Records from a collection:

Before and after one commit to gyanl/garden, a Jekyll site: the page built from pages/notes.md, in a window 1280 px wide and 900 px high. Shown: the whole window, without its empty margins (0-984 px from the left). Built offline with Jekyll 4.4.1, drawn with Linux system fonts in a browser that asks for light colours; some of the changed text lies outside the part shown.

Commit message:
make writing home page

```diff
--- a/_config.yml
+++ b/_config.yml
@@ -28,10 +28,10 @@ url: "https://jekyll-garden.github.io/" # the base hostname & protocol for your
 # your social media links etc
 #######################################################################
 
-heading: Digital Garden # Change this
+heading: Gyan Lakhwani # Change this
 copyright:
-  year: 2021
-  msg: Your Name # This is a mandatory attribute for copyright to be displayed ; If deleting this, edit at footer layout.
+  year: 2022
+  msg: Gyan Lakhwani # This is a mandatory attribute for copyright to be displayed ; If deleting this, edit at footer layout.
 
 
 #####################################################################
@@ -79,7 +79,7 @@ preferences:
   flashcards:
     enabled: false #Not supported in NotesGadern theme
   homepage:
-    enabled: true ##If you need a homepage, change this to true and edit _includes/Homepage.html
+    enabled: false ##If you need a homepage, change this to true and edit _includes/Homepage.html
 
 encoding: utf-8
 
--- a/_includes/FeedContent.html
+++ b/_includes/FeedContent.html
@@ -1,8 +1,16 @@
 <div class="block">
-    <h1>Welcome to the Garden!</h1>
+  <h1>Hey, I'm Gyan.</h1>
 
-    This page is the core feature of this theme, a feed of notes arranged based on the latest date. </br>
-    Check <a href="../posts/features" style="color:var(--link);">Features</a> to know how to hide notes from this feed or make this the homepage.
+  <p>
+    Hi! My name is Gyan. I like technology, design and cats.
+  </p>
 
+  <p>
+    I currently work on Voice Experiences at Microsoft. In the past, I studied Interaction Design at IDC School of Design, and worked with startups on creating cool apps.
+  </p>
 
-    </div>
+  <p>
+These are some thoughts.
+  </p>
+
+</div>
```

*DIRECTIONS FOR THIS TASK*.
Search the entries for the word "layout". Copy every line where it occurs.

*RESPONSE*.
-  msg: Your Name # This is a mandatory attribute for copyright to be displayed ; If deleting this, edit at footer layout.
+  msg: Gyan Lakhwani # This is a mandatory attribute for copyright to be displayed ; If deleting this, edit at footer layout.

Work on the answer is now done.